• THE WIDE SARGASSO SEA by Jean Rhys. This novel draws the spotlight on the ‘madwoman in the attic’ from Charlotte Bronte’s “Jane Eyre,” Bertha Mason, the wife of Edward Rochester. It tells of her life, from her life in Jamaica to her arranged marriage to an Englishman (unnamed but implied as Rochester) and her descent into madness. C • MARCH by Geraldine Brooks. Based on “Little Women” by Louisa May Alcott, this novel shifts the point of view to the girls’ father, Mr. March abolitionist and chaplain in the American Civil War. The novel, which was awarded the 2006 Pulitzer Prize for fiction, narrates what transpires during his absence from the March household in the classic novel.
• WICKED: THE LIFE AND TIMES OF THE WICKED WITCH OF THE WEST by Gregory Maguire. A revisionist story set in the land of Oz, “Wicked” presents the story of Elphaba, a girl with green skin who eventually becomes the Wicked Witch of the West. The novel eventually became the basis for the hit Broadway musical.

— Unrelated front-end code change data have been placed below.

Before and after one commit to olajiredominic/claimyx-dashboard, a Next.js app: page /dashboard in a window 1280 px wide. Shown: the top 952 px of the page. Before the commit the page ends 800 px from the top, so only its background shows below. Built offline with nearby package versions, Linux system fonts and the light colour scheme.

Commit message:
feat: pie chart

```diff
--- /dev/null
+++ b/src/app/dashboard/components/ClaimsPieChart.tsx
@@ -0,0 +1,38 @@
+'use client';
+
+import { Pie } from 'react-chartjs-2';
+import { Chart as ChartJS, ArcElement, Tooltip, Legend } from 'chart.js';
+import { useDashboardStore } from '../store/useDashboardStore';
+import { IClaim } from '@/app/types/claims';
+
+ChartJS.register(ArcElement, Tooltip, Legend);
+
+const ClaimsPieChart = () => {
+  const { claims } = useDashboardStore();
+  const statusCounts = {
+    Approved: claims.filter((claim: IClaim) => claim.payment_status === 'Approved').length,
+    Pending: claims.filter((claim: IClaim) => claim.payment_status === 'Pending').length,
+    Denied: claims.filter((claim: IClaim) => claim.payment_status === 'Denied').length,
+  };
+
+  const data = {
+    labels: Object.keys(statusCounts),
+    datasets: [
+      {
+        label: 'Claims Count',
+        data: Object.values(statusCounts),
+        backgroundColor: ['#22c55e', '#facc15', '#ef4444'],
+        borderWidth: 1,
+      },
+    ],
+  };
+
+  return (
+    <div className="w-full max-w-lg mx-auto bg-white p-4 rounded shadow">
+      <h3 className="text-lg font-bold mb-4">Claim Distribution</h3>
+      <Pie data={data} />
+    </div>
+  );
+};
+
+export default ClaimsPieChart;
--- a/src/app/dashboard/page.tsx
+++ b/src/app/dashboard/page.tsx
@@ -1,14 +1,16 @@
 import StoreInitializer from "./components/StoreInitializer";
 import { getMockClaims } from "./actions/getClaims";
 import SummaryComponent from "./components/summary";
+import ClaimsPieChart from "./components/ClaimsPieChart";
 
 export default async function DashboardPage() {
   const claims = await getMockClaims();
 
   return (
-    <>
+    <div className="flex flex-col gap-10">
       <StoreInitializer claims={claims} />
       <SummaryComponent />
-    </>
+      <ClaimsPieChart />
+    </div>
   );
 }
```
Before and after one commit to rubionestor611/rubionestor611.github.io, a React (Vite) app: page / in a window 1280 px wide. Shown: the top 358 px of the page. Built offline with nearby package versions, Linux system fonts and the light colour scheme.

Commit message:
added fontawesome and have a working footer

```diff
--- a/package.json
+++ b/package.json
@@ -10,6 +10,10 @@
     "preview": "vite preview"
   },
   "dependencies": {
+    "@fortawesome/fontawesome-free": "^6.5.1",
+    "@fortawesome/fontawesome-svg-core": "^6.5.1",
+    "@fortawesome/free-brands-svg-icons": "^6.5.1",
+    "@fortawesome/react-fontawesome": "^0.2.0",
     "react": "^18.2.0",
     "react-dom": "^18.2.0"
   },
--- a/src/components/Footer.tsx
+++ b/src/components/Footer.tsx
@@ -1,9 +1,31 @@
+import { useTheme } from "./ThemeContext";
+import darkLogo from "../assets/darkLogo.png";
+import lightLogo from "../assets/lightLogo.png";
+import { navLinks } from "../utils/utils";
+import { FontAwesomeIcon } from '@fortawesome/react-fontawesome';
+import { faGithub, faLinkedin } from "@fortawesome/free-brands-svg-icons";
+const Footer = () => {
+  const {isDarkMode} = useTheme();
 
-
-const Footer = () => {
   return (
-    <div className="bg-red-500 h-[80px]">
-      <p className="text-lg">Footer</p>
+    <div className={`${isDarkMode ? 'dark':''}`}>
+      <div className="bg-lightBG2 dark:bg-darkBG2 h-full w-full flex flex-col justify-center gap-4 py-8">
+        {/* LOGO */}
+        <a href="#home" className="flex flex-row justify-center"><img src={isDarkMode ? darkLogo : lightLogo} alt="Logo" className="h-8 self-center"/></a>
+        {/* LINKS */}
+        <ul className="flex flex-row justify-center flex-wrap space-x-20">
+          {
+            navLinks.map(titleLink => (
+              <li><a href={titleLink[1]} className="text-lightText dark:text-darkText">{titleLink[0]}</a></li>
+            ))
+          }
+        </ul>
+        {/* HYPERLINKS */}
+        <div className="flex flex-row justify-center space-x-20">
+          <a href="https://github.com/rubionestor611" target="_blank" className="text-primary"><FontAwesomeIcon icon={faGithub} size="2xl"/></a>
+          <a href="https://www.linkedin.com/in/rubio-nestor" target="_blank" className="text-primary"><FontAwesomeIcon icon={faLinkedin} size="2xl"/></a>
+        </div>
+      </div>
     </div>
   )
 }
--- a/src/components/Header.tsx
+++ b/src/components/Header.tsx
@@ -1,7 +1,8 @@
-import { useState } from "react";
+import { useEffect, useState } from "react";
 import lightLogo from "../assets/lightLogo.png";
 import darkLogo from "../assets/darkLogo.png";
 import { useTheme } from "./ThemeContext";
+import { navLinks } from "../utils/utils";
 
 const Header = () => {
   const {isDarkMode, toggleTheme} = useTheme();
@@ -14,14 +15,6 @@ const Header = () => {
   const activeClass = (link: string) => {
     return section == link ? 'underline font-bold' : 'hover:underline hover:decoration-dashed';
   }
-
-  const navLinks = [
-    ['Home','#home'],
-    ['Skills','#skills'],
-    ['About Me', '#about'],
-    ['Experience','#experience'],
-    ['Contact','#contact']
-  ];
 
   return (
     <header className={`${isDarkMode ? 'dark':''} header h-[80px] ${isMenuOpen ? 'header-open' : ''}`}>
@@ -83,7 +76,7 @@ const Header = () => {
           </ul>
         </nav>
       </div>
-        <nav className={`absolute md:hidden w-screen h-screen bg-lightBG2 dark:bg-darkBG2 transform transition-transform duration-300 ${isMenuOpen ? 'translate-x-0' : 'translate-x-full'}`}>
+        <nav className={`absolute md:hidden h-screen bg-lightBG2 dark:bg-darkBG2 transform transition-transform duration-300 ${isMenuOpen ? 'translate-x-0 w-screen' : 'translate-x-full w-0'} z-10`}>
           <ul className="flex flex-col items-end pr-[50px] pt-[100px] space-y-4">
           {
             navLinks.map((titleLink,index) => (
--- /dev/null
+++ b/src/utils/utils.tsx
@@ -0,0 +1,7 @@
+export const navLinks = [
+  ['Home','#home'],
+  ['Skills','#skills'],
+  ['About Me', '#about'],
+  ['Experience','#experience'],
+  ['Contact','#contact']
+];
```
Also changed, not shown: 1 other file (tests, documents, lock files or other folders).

• THE FINAL SOLUTION by Michael Chabon. Featured in this novel is an old retired detective (who is unnamed but hints at Sherlock Holmes) who ventures out to find a parrot named Bruno. The title points to “The Final Problem,” where Sherlock Holmes faces his nemesis Professor Moriarty.
• MARLY’S GHOST by David Levithan. A young adult remix of Charles Dickens’ “A Christmas Carol,” set on Valentine’s Day instead of Christmas. The “scrooge” is Ben, a high school senior who doesn’t believe in love. On the eve of the day of hearts, Ben gets a visit from the ghost of his dead girlfriend Marly, who warns him to mend his ways or suffer her fate.
• FITZWILLIAM DARCY, GENTLEMAN TRILOGY by Pamela Aidan. This series of historical romances are based on Jane Austen’s “Pride and Prejudice.” The trilogy, told from Darcy’s perspective , follows the chronology of events in Austen’s novel but also incorporates new material on his character, particularly his feelings for Eliza Bennet, as well as his life as a prominent member of society.
• THE LOOKING GLASS WARS by Frank Beddor. In this trilogy, Lewis Carroll’s Alice is actually Alyss, who comes from Wonderland, where her family and friends are killed by her evil aunt Redd. She escapes to Victorian England and tells stories about Wonderland, which people dismiss as a figment of her imagination. Alice represses her memo ries until Hatter Madigan finds her to start a war against Redd’s dictatorship.
Uhm... I know classics are classics and one should never desecrate them but...
I confess that I've read Pride and Prejudice and Zombies. I'll give it 4 apples out of five. I don't understand it myself, I'm not even into zombies (though I like watching such films and I liked reading Soulless by Christopher Golden - put me on edge), but I surprisingly liked it.
I'm a big Jane Austen fan, and although I understand that these spin offs are the product of their admiration of her work too. Austen's works seem to always have that 'bitin' feeling that will keep you wondering what happened to the characters. So some authors found it as a good opportunity.